This is a degenerative eye disorder that eventually causes blindness from the loss of photoreceptors at the back of the eye. It is not thought to be widespread in Belgian Sheepdogs. PRA is detectable years before the dog shows any signs of blindness. Fortunately, dogs can use their other senses to compensate for blindness, and a blind dog can live a full and happy life. Just don’t make it a habit to move the furniture around. Reputable breeders have their dogs’ eyes certified annually by a veterinary ophthalmologist and do not breed dogs with this disease. The eye clearance the breeder shows you should be dated within the past year.

◦Cancer:

Dogs like humans can develop cancer. There are many different types of cancer and the success of treatment differs for each individual case. For some forms of cancer, the tumors are surgically removed, others are treated with chemotherapy and some are treated both surgically and medically. ◦Anesthesia Sensitivity: Some Belgian Sheepdogs appear to be sensitive to anesthesia. It is important to alert your veterinarian to this possibility so he or she can follow the same anesthetic protocols that are used with sighthounds, including a pre-anesthesia physical exam and lab work, obtaining a current weight, careful administration of anesthesia, and monitoring the dog’s vital signs during and after surgery.

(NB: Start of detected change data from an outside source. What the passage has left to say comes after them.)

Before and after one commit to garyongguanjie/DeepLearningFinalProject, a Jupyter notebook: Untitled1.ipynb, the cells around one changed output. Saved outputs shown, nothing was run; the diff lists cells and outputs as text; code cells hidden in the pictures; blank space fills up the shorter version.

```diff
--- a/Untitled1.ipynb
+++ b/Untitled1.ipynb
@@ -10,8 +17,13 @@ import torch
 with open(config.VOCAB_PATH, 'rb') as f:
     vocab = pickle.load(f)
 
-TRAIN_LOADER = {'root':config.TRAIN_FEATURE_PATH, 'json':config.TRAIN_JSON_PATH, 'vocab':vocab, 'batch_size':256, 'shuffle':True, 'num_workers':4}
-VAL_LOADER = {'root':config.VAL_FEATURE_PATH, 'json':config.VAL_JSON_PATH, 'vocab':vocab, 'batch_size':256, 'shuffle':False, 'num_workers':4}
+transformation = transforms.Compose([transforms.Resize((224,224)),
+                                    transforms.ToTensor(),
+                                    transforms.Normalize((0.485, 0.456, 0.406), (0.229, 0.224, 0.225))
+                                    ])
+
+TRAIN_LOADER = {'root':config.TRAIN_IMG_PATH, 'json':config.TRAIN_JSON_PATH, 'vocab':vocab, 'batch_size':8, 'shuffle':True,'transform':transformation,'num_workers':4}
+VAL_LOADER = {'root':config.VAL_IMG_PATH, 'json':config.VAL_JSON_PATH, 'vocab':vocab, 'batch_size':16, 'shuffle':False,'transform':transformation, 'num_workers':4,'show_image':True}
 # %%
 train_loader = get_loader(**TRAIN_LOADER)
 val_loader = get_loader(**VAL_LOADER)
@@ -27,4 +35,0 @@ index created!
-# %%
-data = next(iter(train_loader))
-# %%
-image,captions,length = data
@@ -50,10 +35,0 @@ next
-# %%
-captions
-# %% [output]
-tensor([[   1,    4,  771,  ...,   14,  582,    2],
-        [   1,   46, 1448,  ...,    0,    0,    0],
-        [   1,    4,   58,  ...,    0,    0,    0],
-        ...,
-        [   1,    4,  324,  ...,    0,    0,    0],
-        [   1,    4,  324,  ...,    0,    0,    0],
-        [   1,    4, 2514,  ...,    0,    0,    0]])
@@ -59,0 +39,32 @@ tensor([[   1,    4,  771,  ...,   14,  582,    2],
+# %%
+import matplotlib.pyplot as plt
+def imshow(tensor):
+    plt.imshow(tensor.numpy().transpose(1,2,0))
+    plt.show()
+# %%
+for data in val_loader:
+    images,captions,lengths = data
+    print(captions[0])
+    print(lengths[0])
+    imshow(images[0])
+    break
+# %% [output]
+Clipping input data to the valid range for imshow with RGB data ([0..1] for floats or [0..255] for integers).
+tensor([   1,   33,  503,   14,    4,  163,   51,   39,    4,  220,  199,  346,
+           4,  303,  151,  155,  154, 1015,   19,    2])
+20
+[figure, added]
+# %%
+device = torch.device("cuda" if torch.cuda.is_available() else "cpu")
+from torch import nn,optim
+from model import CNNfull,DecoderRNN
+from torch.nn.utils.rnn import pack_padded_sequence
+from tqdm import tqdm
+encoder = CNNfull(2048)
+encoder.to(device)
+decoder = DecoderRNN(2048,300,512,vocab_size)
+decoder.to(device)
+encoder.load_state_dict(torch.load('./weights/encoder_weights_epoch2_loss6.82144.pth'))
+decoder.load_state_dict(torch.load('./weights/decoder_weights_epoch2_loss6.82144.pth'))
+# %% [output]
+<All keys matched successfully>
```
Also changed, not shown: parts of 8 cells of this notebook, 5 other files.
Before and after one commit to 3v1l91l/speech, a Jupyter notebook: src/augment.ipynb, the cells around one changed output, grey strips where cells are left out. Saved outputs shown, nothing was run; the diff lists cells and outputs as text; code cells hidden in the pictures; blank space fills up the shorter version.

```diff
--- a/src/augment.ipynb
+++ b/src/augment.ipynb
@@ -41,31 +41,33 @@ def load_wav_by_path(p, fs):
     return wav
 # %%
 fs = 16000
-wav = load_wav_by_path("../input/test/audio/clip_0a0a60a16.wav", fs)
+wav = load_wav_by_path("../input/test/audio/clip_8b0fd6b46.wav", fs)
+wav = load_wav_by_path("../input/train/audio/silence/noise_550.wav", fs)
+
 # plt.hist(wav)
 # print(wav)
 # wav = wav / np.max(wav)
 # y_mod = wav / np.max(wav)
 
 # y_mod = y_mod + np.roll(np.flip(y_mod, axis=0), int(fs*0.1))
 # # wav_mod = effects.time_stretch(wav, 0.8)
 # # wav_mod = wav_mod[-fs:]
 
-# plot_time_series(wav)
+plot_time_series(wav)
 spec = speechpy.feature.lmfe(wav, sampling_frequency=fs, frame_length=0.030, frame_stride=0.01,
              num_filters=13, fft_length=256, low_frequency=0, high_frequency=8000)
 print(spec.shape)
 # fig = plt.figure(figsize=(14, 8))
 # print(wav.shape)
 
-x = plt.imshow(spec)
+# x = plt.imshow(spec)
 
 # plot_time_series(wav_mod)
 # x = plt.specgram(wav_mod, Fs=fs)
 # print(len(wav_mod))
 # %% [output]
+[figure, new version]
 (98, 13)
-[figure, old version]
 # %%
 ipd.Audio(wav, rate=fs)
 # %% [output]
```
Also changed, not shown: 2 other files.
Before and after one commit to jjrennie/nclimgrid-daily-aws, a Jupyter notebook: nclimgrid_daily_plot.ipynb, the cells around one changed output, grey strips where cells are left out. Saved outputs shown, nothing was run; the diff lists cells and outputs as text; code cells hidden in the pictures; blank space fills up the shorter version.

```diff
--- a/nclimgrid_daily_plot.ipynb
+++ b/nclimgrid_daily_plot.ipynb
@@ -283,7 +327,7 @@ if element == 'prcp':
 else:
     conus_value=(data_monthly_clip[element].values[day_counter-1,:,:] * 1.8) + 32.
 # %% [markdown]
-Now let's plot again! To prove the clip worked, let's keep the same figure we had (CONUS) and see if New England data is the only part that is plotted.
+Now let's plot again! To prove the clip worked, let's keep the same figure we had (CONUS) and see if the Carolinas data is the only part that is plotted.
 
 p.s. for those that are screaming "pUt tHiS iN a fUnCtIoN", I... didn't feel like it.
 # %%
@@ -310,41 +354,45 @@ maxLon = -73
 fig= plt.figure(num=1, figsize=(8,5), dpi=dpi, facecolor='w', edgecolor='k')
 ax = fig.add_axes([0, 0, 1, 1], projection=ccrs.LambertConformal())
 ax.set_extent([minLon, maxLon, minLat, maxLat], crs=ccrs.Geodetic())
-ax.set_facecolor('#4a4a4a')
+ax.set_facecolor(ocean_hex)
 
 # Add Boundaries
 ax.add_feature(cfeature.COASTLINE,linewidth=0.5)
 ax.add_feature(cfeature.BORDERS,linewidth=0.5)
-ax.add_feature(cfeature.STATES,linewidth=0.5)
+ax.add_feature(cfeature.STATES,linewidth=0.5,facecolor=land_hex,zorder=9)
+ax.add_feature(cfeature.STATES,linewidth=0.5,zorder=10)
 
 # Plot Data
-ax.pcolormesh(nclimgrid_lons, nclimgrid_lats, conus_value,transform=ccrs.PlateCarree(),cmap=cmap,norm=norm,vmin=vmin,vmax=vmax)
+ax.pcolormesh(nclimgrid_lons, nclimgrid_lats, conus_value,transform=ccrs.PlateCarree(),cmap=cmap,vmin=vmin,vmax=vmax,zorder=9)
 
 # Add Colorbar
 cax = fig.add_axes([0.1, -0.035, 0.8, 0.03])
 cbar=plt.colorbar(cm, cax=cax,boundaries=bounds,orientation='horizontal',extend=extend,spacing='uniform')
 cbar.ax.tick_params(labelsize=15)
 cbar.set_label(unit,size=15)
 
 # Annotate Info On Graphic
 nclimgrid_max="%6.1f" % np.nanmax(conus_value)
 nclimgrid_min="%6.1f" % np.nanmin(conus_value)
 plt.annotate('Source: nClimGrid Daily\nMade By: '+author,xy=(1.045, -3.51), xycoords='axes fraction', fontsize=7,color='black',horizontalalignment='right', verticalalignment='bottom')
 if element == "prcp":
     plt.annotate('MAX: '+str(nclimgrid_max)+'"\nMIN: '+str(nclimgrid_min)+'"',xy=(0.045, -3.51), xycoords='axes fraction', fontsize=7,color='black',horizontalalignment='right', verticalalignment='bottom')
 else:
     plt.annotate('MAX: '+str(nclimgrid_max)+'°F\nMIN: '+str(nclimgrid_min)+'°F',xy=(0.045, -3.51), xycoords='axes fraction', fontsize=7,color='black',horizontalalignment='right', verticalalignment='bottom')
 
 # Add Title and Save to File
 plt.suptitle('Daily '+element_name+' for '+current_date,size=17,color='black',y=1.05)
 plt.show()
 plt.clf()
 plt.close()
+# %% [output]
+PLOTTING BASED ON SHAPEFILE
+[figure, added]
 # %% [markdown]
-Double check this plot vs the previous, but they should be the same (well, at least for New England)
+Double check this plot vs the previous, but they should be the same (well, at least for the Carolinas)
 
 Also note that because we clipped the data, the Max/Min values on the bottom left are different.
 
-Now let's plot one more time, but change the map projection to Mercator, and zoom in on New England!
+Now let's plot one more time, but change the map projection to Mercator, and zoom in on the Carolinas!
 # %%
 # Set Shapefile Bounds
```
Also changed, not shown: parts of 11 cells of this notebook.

◦Hypothyroidism:

Hypothyroidism is an abnormally low level of the hormone produced by the thyroid gland. A mild sign of the disease may be infertility. More obvious signs include obesity, mental dullness, drooping of the eyelids, low energy levels, and irregular heat cycles. The dog’s fur becomes coarse and brittle and begins to fall out, while the skin becomes tough and dark. Hypothyroidism can be treated with daily medication, which must continue throughout the dog’s life. A dog receiving daily thyroid treatment can live a full and happy life.

• Care

The Belgian Sheepdog is an indoor/outdoor dog. He should live indoors with the family but needs access to a securely fenced yard that will prevent him from escaping to chase passing cyclists, joggers, and cars.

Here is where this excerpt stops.